Imagine going on the genealogy trip of a lifetime - weeks spent traveling the country with nary a family or work commitment - just loads of time to spend searching for ancestors. Sound like a dream?
It is a dream-come-true for CGS member, Mary Mettler, who is on a three-and-a-half month trek from Salt Lake City to Vermont, with stops in Illinois, Ohio, Pennsylvania, Virginia, Washington D.C., Maryland, Connecticut, and Massachusetts along the way. The best news is that Mary offered to send some reports so we can share in her adventure. This is Mary's first installment:
Read the entire series:
I am finishing up my very short three days in Salt Lake City. I knew I had a 2nd great-granduncle and a 2nd great-grandaunt, who were Mormons. I decided to do a little digging on my ancestor's siblings. Wow, six Farnsworths were Mormons, while my 2nd Great-Grandfather, Reuben Farnsworth remained a staunch Congregationalist. Philo Taylor Farnsworth was the first one to make the trip to Utah in 1848 and rose to become a Bishop. His son, Philo Taylor Farnsworth, Jr. was the inventor of the television. As he was plowing the field in Utah one day, he looked at the rows and thought he might be able to transmit pictures by using multiple lines.
In 1852, Stephen Martindale Farnsworth and his family and Laura Farnsworth Frampton Owen and her son, William Frampton, made the journey. Stephen was one of the "captains" of the wagon train - a leader of ten families. Moses Franklin Farnsworth and two other sisters followed. Moses rose to become a High Priest and also wrote the definitive book on the Farnsworths, The Farnsworth Memorial II. His autobiography was in a book in the Family History Library (FHL), while Laura had one in the Church Archives. Turns out the Church Archives are in the Mormon Office Building, a few blocks from the FHL. To my delight, I was allowed access to her original document because I was a descendant. I now have a much greater appreciation of what the early Mormon pioneers went through. If any CGS members have any Mormons in their family, here is a Web site which will give you quite a bit of detail: http://www.lds.org/churchhistory/library/pioneercompanysearch/. This site covers all the early pioneers who came to Utah.

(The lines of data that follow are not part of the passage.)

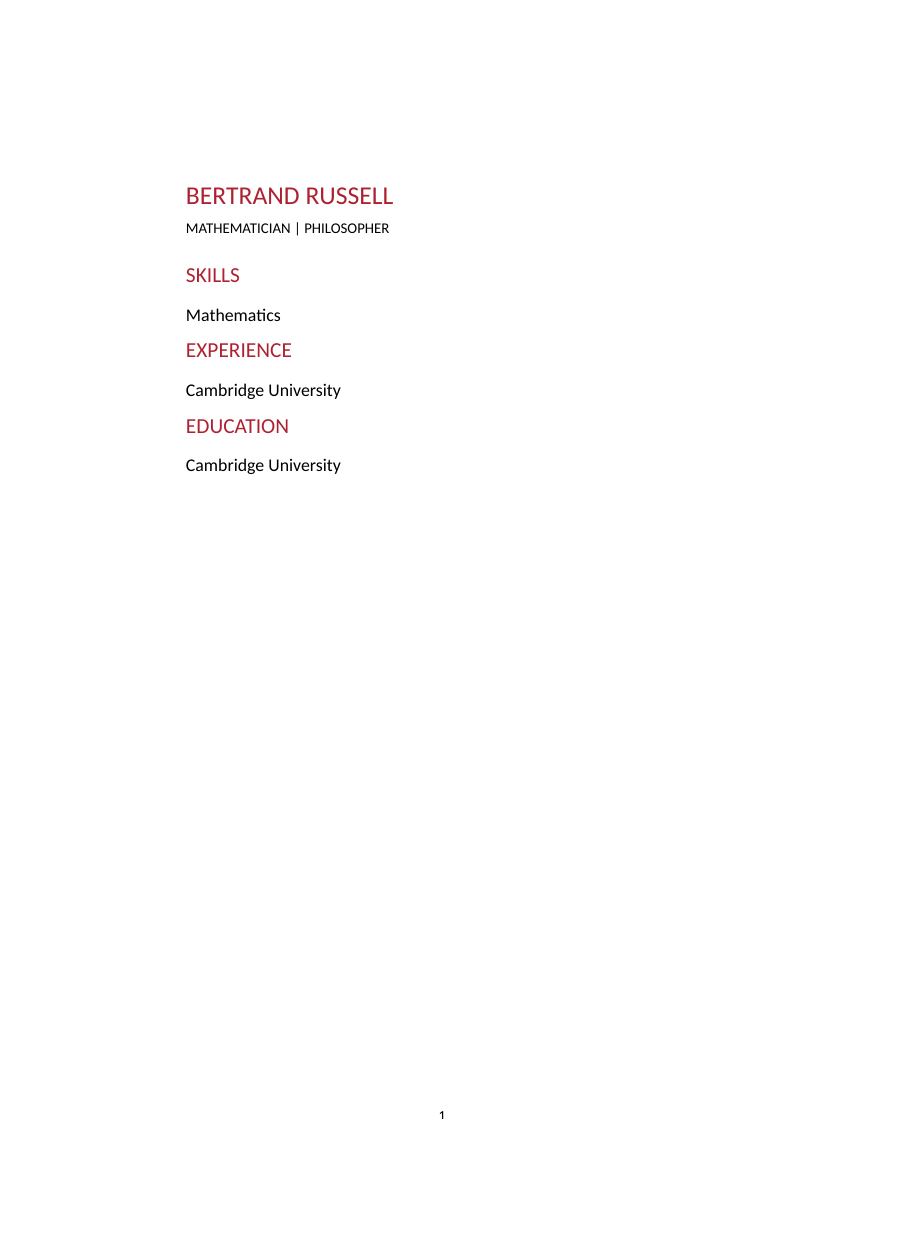
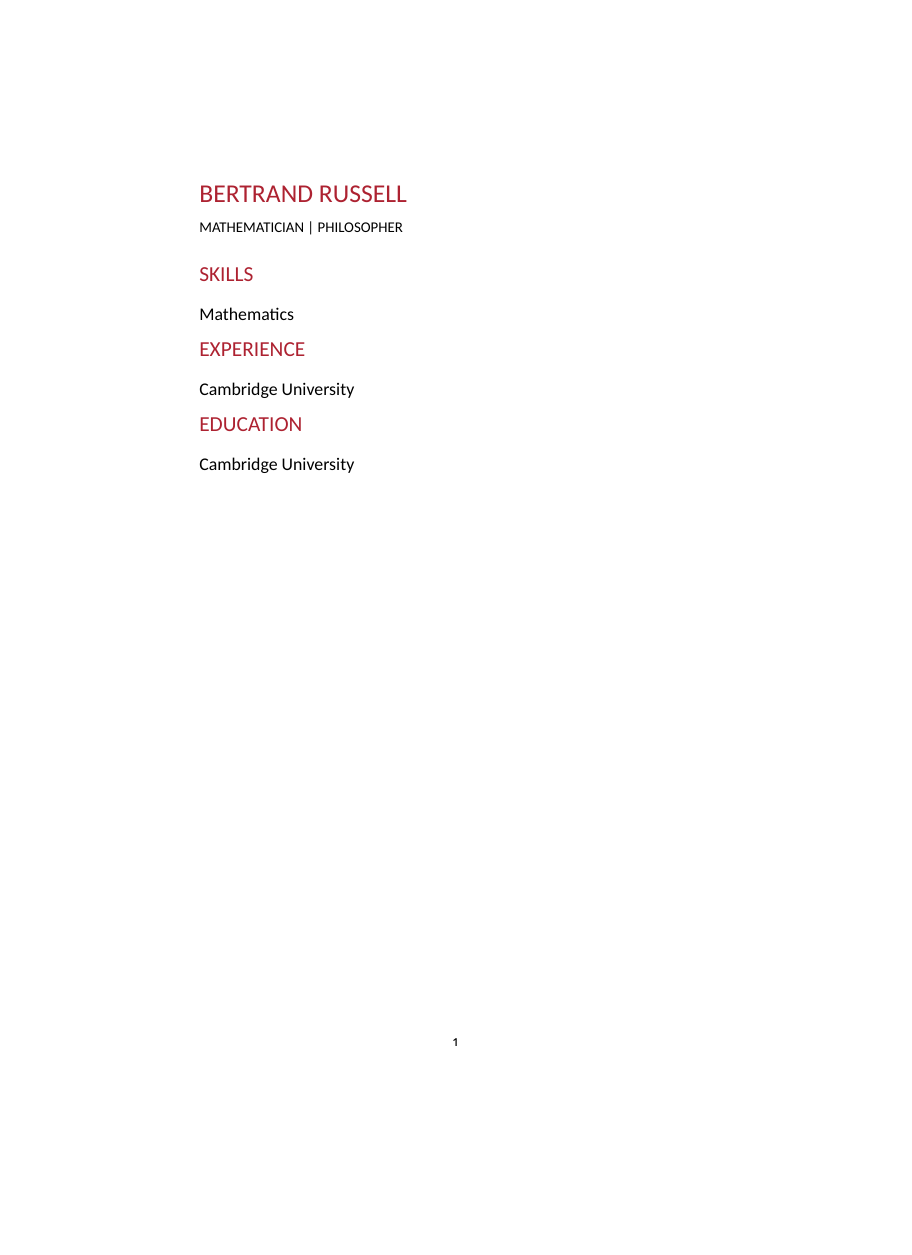
Before and after one commit to notunrandom/notunprofessional, a LaTeX CV (cv.tex, which reads notunprofessional.cls): the whole page, the shorter picture padded with empty space. Compiled offline with XeLaTeX.

Commit message:
Use UTF-8 and pass options to article class.

```diff
--- a/cv.tex
+++ b/cv.tex
@@ -1,4 +1,4 @@
-\documentclass{notunprofessional}
+\documentclass[11pt, a4paper]{notunprofessional}
 \begin{document}
 \nupname{Bertrand Russell}
 \nuptitle{Mathematician | Philosopher}
--- a/notunprofessional.cls
+++ b/notunprofessional.cls
@@ -1,8 +1,9 @@
 % Copyright notunrandom. All rights reserved.
 \NeedsTeXFormat{LaTeX2e}
 \ProvidesClass{notunprofessional}[2023/05/05 Custom CV class]
-\LoadClass[a4paper]{article}
+\LoadClass{article}
 
+\RequirePackage[utf8]{inputenc}
 \RequirePackage[T1]{fontenc}
 \RequirePackage[sfdefault]{carlito}
 \RequirePackage[dvipsnames]{xcolor}
@@ -23,3 +24,7 @@
 \newcommand{\nuptitle}[1]{
 	\flushleft{\normalsize{\uppercase{#1}}}
 }
+
+\DeclareOption*{
+  \PassOptionsToClass{\CurrentOption}{article}
+}
```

On a lighter note, I want to share a couple of "secrets" in Salt Lake City for walkers and runners. Although there are parks all around the temple, I have some favorites close by. If you walk up North Temple Street along Temple Square, take the fork to the left and take a left on Canyon Road. On the left is City Creek Park and on the right is the part of it with the creek flowing through. It has a couple of picnic tables if you want to bring your lunch and review your findings. For you morning runners or walkers, continue up Canyon Road to a second park, Memory Grove Park, a long narrow park that runs up the Canyon. It is a wonderful run or power walk and a great way to start the morning. Even though the days were in the 90's, my runs at 6:30 a.m. were at 65 degrees.
I'm off to Wyoming tomorrow on my way to my next genealogy stop in Rock Island, Cordova and Morrison, Illinois. Hopefully, the Mississippi River has settled down a bit. I have my hiking shoes for walking through muddy graveyards!
Your Roving Reporter,
Part One: Salt Lake City
Part Two: Indiana
Part Three: Pennsylvania
Part Four: More From Pennsylvania
Part Five: Washington D.C.
Part Six: Suffield, Connecticut
Part Seven: Vermont
Part Eight: Dorset, Vermont
Part Nine: West Point and Back to Pennsylvania
Part Ten: Some Final Thoughts From Home